- [ACTIVITY]:
Pull every line containing "usage" from the data.

- [DATA RECORDS]:
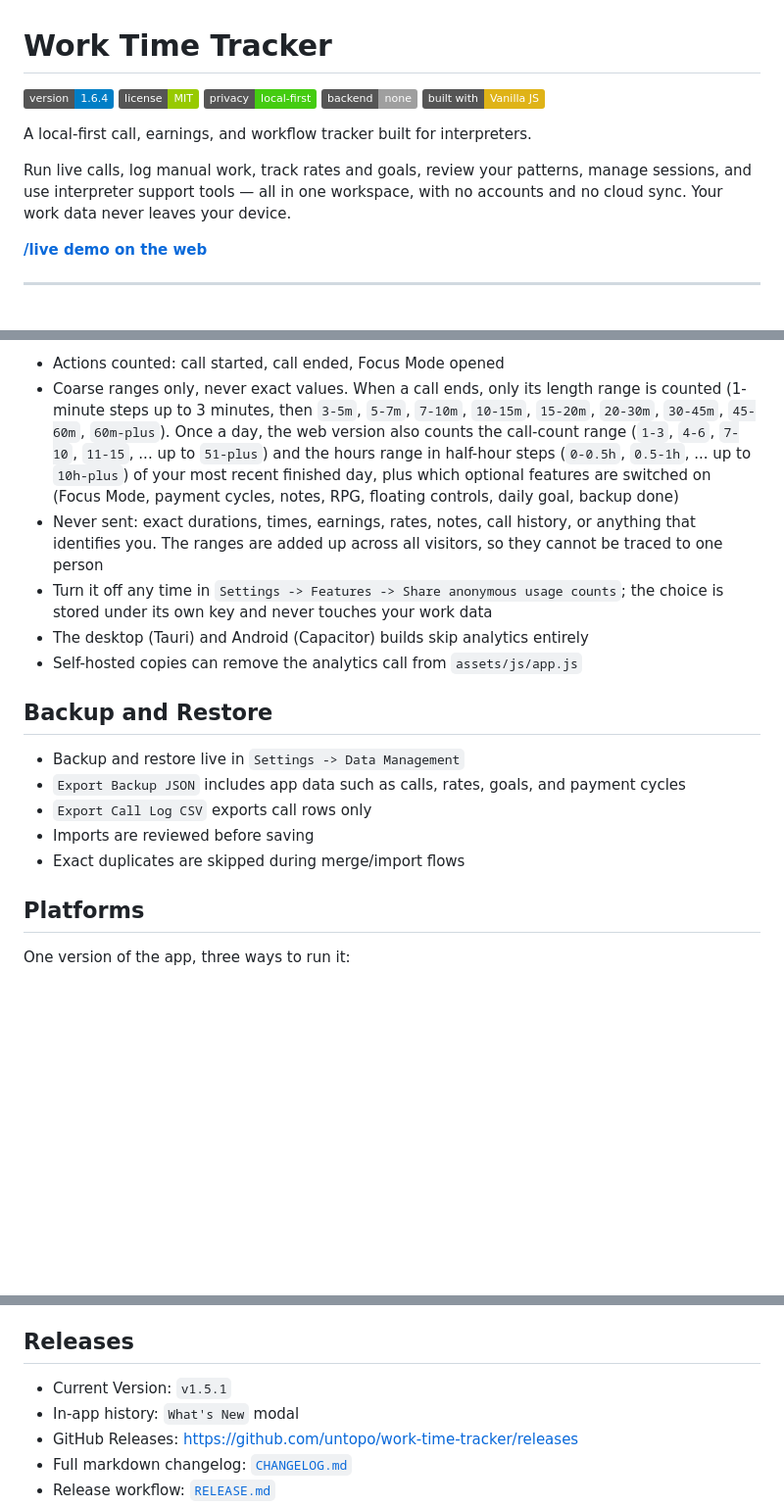
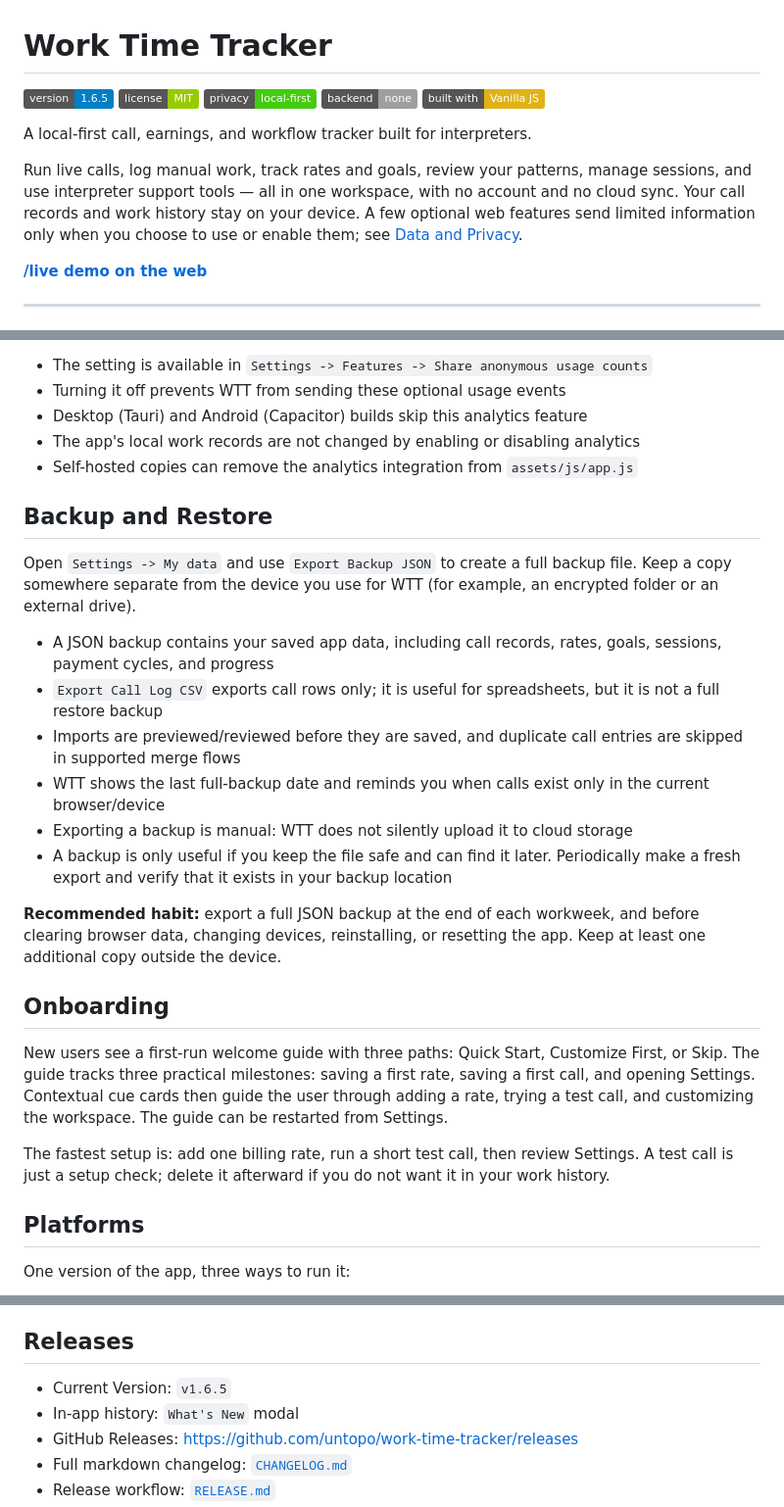
Before and after one commit to untopo/work-time-tracker, a Markdown page: README.md, 3 parts joined by grey strips. Shown at 98% size. Rendered like a GitHub page; badges without logos; blank space fills up the shorter version.

```diff
--- a/README.md
+++ b/README.md
@@ -1,6 +1,6 @@
 # Work Time Tracker
 
-![Version](https://img.shields.io/badge/version-1.6.4-blue)
+![Version](https://img.shields.io/badge/version-1.6.5-blue)
 ![License](https://img.shields.io/badge/license-MIT-green)
 ![Privacy](https://img.shields.io/badge/privacy-local--first-success)
 ![Backend](https://img.shields.io/badge/backend-none-lightgrey)
@@ -8,7 +8,7 @@
 
 A local-first call, earnings, and workflow tracker built for interpreters.
 
-Run live calls, log manual work, track rates and goals, review your patterns, manage sessions, and use interpreter support tools — all in one workspace, with no accounts and no cloud sync. Your work data never leaves your device.
+Run live calls, log manual work, track rates and goals, review your patterns, manage sessions, and use interpreter support tools — all in one workspace, with no account and no cloud sync. Your call records and work history stay on your device. A few optional web features send limited information only when you choose to use or enable them; see [Data and Privacy](#data-and-privacy).
 
 **[/live demo on the web](https://untopo.github.io/work-time-tracker/)**
 
@@ -143,18 +140,28 @@ data, and no cross-site profile.
 
-- Actions counted: call started, call ended, Focus Mode opened
-- Coarse ranges only, never exact values. When a call ends, only its length range is counted (1-minute steps up to 3 minutes, then `3-5m`, `5-7m`, `7-10m`, `10-15m`, `15-20m`, `20-30m`, `30-45m`, `45-60m`, `60m-plus`). Once a day, the web version also counts the call-count range (`1-3`, `4-6`, `7-10`, `11-15`, ... up to `51-plus`) and the hours range in half-hour steps (`0-0.5h`, `0.5-1h`, ... up to `10h-plus`) of your most recent finished day, plus which optional features are switched on (Focus Mode, payment cycles, notes, RPG, floating controls, daily goal, backup done)
-- Never sent: exact durations, times, earnings, rates, notes, call history, or anything that identifies you. The ranges are added up across all visitors, so they cannot be traced to one person
-- Turn it off any time in `Settings -> Features -> Share anonymous usage counts`; the choice is stored under its own key and never touches your work data
-- The desktop (Tauri) and Android (Capacitor) builds skip analytics entirely
-- Self-hosted copies can remove the analytics call from `assets/js/app.js`
+- The setting is available in `Settings -> Features -> Share anonymous usage counts`
+- Turning it off prevents WTT from sending these optional usage events
+- Desktop (Tauri) and Android (Capacitor) builds skip this analytics feature
+- The app's local work records are not changed by enabling or disabling analytics
+- Self-hosted copies can remove the analytics integration from `assets/js/app.js`
 
 ## Backup and Restore
 
-- Backup and restore live in `Settings -> Data Management`
-- `Export Backup JSON` includes app data such as calls, rates, goals, and payment cycles
-- `Export Call Log CSV` exports call rows only
-- Imports are reviewed before saving
-- Exact duplicates are skipped during merge/import flows
+Open `Settings -> My data` and use `Export Backup JSON` to create a full backup file. Keep a copy somewhere separate from the device you use for WTT (for example, an encrypted folder or an external drive).
+
+- A JSON backup contains your saved app data, including call records, rates, goals, sessions, payment cycles, and progress
+- `Export Call Log CSV` exports call rows only; it is useful for spreadsheets, but it is not a full restore backup
+- Imports are previewed/reviewed before they are saved, and duplicate call entries are skipped in supported merge flows
+- WTT shows the last full-backup date and reminds you when calls exist only in the current browser/device
+- Exporting a backup is manual: WTT does not silently upload it to cloud storage
+- A backup is only useful if you keep the file safe and can find it later. Periodically make a fresh export and verify that it exists in your backup location
+
+**Recommended habit:** export a full JSON backup at the end of each workweek, and before clearing browser data, changing devices, reinstalling, or resetting the app. Keep at least one additional copy outside the device.
+
+## Onboarding
+
+New users see a first-run welcome guide with three paths: Quick Start, Customize First, or Skip. The guide tracks three practical milestones: saving a first rate, saving a first call, and opening Settings. Contextual cue cards then guide the user through adding a rate, trying a test call, and customizing the workspace. The guide can be restarted from Settings.
+
+The fastest setup is: add one billing rate, run a short test call, then review Settings. A test call is just a setup check; delete it afterward if you do not want it in your work history.
 
 ## Platforms
 
@@ -298,7 +325,7 @@ Safari generally works, but import/export behavior should always be verified in
 
 ## Releases
 
-- Current Version: `v1.5.1`
+- Current Version: `v1.6.5`
 - In-app history: `What's New` modal
 - GitHub Releases: https://github.com/untopo/work-time-tracker/releases
 - Full markdown changelog: [`CHANGELOG.md`](CHANGELOG.md)
```
Also changed, not shown: other parts of README.md (+37 -20 lines).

- [SOLUTION TO THIS EXERCISE]:
-- Turn it off any time in `Settings -> Features -> Share anonymous usage counts`; the choice is stored under its own key and never touches your work data
+- The setting is available in `Settings -> Features -> Share anonymous usage counts`
+- Turning it off prevents WTT from sending these optional usage events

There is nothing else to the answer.